of the rain. In the evening I went to Molliens-aux-bois and had a café and biscuits at a diminutive Estaminet. After that I met M'selle Irma & spent an hour at her place. I met her mother & quite a number of others who seemed to regard me as quite a curio. I believe that no Australians have ever been billeted here before & so the appearance of one is quite a novelty. I like M'Selle partly on account of the fact that she supplies me with cider and café gratis.
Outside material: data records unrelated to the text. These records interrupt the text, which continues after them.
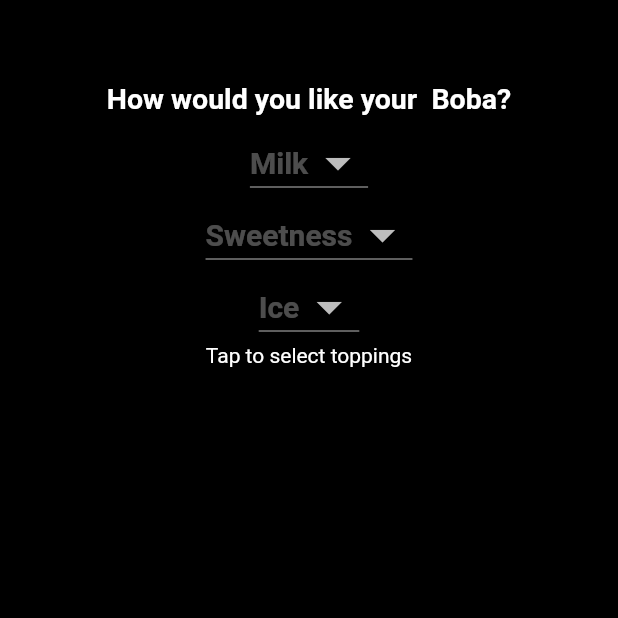
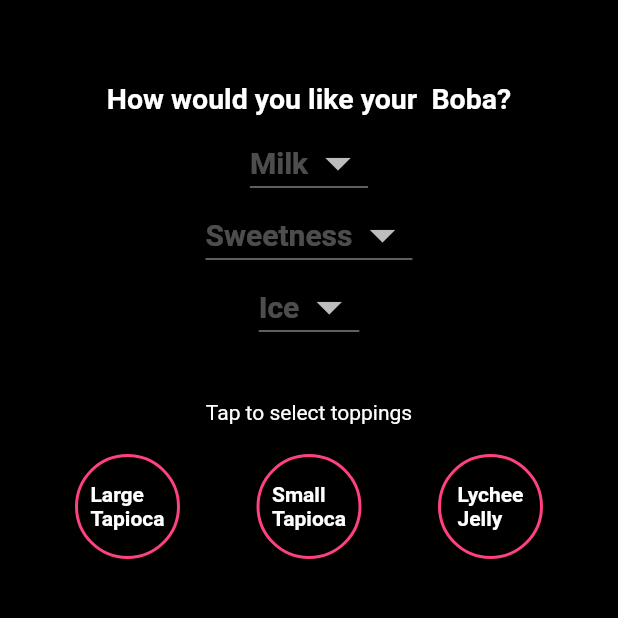
Before and after one commit to carlandrian/BobaMe, a Flutter app: the ProductAddScreen screen opened directly with empty values, on a phone screen of 412 x 824 dp, the part 56-674 px from its top. Run offline on Flutter 3.47's test engine with Material 2 defaults, Android fonts, the phone set to English and light mode, and no system bars; our stand-ins replace cloud_firestore, firebase_auth, firebase_storage, font_awesome_flutter; accounts and stored records are empty.

Commit message:
Created placeholder code for toppings custom radio buttons

```diff
--- a/lib/ui/product_add_screen.dart
+++ b/lib/ui/product_add_screen.dart
@@ -196,18 +196,26 @@ class _ProductAddScreenState extends State<ProductAddScreen> {
                     }
                 ),
 
-            Text(
-              "Tap to select toppings",
-              style: TextStyle(
-                color: Colors.white,
+            Padding(
+              padding: const EdgeInsets.only(top: 38.0),
+              child: Text(
+                "Tap to select toppings",
+                style: TextStyle(
+                  color: Colors.white,
+                ),
               ),
             ),
             // Toppings radio buttons here
-            Row(
-              children: <Widget>[
-//                CustomRadioItem(),
-//                CustomRadioItem(),
-              ],
+            Padding(
+              padding: const EdgeInsets.only(right: 50.0, left: 50.0, top: 20),
+              child: Row(
+                mainAxisAlignment: MainAxisAlignment.spaceBetween,
+                children: <Widget>[
+                  CustomRadioItem(buttonLabel: "Large Tapioca"),
+                  CustomRadioItem(buttonLabel: "Small Tapioca"),
+                  CustomRadioItem(buttonLabel: "Lychee Jelly"),
+                ],
+              ),
             )
             ],
           ),
@@ -217,29 +225,31 @@ class _ProductAddScreenState extends State<ProductAddScreen> {
   }
 }
 
-//class CustomRadioItem extends StatelessWidget {
+//class CustomRadioItem extends StatefulWidget {
+//  @override
+//  _CustomRadioItemState createState() => _CustomRadioItemState();
+//}
+//
+//class _CustomRadioItemState extends State<CustomRadioItem> {
 //  @override
 //  Widget build(BuildContext context) {
-//    return Center(
-//      child: Container(
-//        child: Stack(
+//    return Container(
+//      child: Stack(
 //          alignment: AlignmentDirectional.center,
-//          fit: StackFit.expand,
 //          children: <Widget>[
 //            Container(
-//              height: 50,
-//              width: 50,
+//              height: 70,
+//              width: 70,
 //              child: Center(
 //                child: Text(
-//                  "Larg\nTapioca",
+//                  "Large\nTapioca",
 //                  style: TextStyle(
-//                    color: Colors.pinkAccent,
+//                    color: Colors.white,
 //                  ),
 //                ),
 //              ),
 //              decoration: BoxDecoration(
 //              borderRadius: BorderRadius.circular(50),
-//                color: Colors.pinkAccent,
 //                border: Border.all(
 //                  color: Colors.pinkAccent,
 //                  width: 2,
@@ -247,9 +257,50 @@ class _ProductAddScreenState extends State<ProductAddScreen> {
 //                )
 //              ),
 //            )
-//          ],
-//        ),
+//          ]
 //      ),
 //    );
 //  }
 //}
+
+
+class CustomRadioItem extends StatelessWidget {
+  final String buttonLabel;
+
+  const CustomRadioItem({Key key, this.buttonLabel}) : super(key: key);
+
+  @override
+  Widget build(BuildContext context) {
+    return Center(
+      child: Container(
+        child: Stack(
+          alignment: AlignmentDirectional.center,
+//          fit: StackFit.expand,  // this will cause an error during run
+          children: <Widget>[
+            Container(
+              height: 70,
+              width: 70,
+              child: Center(
+                child: Text(
+                  "${buttonLabel.split(" ").elementAt(0)}\n${buttonLabel.split(" ").elementAt(1)}",
+                  style: TextStyle(
+                    fontWeight: FontWeight.bold,
+                    color: Colors.white,
+                  ),
+                ),
+              ),
+              decoration: BoxDecoration(
+              borderRadius: BorderRadius.circular(50),
+                border: Border.all(
+                  color: Colors.pinkAccent,
+                  width: 2,
+                  style: BorderStyle.solid,
+                )
+              ),
+            )
+          ],
+        ),
+      ),
+    );
+  }
+}
```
May 23 Usual drill in morning and half-holiday in afternoon, I walked to Molliens-aux-bois and visited a quiet home in a side street for a cup of café. I love visiting these places, for by so doing, one is enabled to see into the inner side of a French home & to hear, from the lips of those most deeply concerned, opinions upon the war. And besides one's heart is